** Opening Supplied data block **

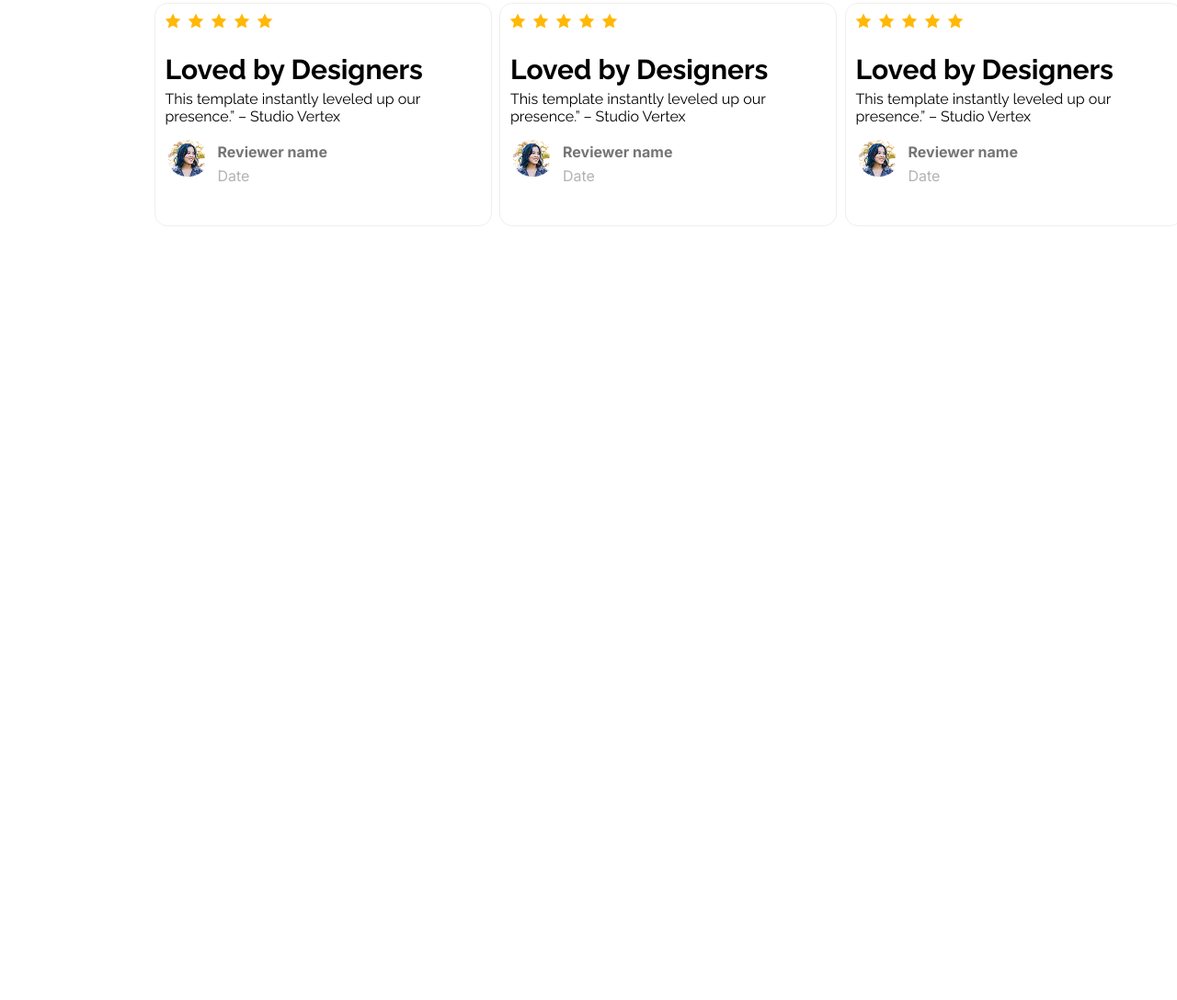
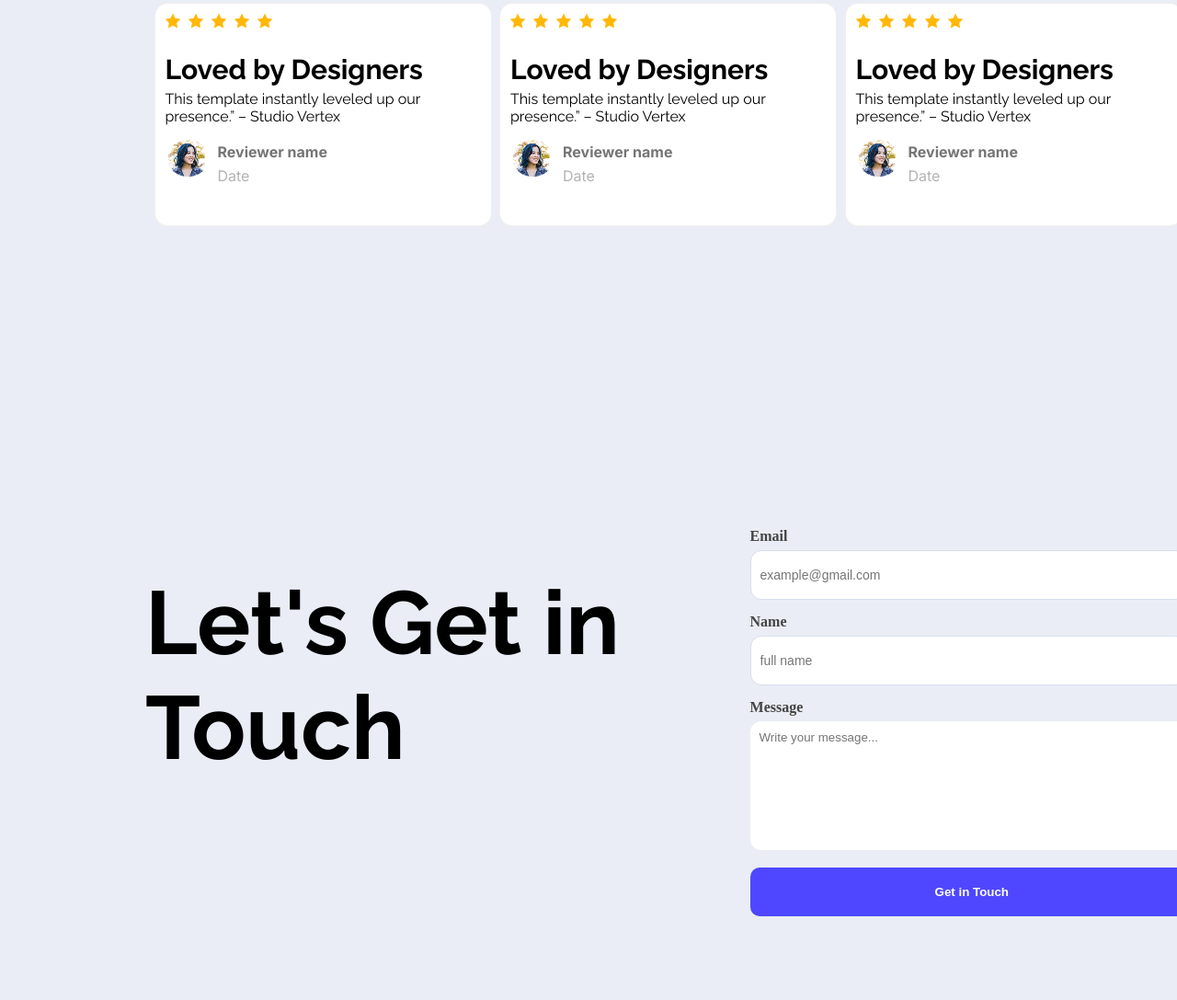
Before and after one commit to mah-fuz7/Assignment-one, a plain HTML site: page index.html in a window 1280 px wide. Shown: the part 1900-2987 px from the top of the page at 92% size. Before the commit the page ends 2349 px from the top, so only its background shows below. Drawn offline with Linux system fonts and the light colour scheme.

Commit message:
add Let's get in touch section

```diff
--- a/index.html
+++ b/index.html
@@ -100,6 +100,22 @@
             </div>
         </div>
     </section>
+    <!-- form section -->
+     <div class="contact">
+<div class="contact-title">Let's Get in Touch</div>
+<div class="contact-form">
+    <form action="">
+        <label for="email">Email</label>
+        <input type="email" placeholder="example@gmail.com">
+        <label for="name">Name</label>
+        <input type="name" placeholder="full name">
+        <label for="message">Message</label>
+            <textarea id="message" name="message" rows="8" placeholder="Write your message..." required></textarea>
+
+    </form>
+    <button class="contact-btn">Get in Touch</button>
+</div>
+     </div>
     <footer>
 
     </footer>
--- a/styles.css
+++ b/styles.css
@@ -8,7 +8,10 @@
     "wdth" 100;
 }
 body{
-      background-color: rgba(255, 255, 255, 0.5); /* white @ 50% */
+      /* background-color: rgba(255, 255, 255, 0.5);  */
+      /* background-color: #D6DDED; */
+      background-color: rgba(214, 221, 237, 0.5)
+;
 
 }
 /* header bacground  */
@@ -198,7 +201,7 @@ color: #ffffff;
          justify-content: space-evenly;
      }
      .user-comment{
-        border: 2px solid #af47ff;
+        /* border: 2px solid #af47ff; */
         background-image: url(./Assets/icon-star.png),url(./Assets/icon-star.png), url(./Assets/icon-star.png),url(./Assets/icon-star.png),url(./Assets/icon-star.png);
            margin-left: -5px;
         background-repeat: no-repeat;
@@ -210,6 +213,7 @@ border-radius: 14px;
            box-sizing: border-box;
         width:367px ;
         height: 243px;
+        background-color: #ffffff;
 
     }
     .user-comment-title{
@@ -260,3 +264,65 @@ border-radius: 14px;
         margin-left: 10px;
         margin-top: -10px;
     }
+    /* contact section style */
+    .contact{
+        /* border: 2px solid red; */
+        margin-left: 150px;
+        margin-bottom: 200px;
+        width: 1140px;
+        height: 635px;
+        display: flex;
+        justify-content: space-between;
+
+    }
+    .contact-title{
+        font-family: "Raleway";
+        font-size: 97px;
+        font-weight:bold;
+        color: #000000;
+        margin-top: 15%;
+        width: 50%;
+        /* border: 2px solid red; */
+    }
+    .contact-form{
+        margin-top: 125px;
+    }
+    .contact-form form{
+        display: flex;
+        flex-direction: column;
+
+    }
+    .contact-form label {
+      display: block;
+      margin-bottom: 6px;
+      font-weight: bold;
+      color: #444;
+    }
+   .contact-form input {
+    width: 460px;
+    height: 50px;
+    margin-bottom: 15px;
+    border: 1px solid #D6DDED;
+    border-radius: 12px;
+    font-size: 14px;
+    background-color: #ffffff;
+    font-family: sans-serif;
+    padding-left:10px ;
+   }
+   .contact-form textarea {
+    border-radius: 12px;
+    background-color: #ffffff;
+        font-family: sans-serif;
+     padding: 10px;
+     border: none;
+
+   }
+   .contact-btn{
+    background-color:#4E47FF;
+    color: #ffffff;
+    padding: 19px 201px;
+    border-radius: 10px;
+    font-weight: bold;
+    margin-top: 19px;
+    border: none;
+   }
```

** Closing Supplied data block **

■ **Task details**
Look above for every line with the word "background" and copy it.

■ **Completed exercise**
Before and after one commit to mah-fuz7/Assignment-one, a plain HTML site: page index.html in a window 1280 px wide. Shown: the part 1900-2987 px from the top of the page at 92% size. Before the commit the page ends 2349 px from the top, so only its background shows below. Drawn offline with Linux system fonts and the light colour scheme.
-      background-color: rgba(255, 255, 255, 0.5); /* white @ 50% */
+      /* background-color: rgba(255, 255, 255, 0.5);  */
+      /* background-color: #D6DDED; */
+      background-color: rgba(214, 221, 237, 0.5)
         background-image: url(./Assets/icon-star.png),url(./Assets/icon-star.png), url(./Assets/icon-star.png),url(./Assets/icon-star.png),url(./Assets/icon-star.png);
         background-repeat: no-repeat;
+        background-color: #ffffff;
+    background-color: #ffffff;
+    background-color: #ffffff;
+    background-color:#4E47FF;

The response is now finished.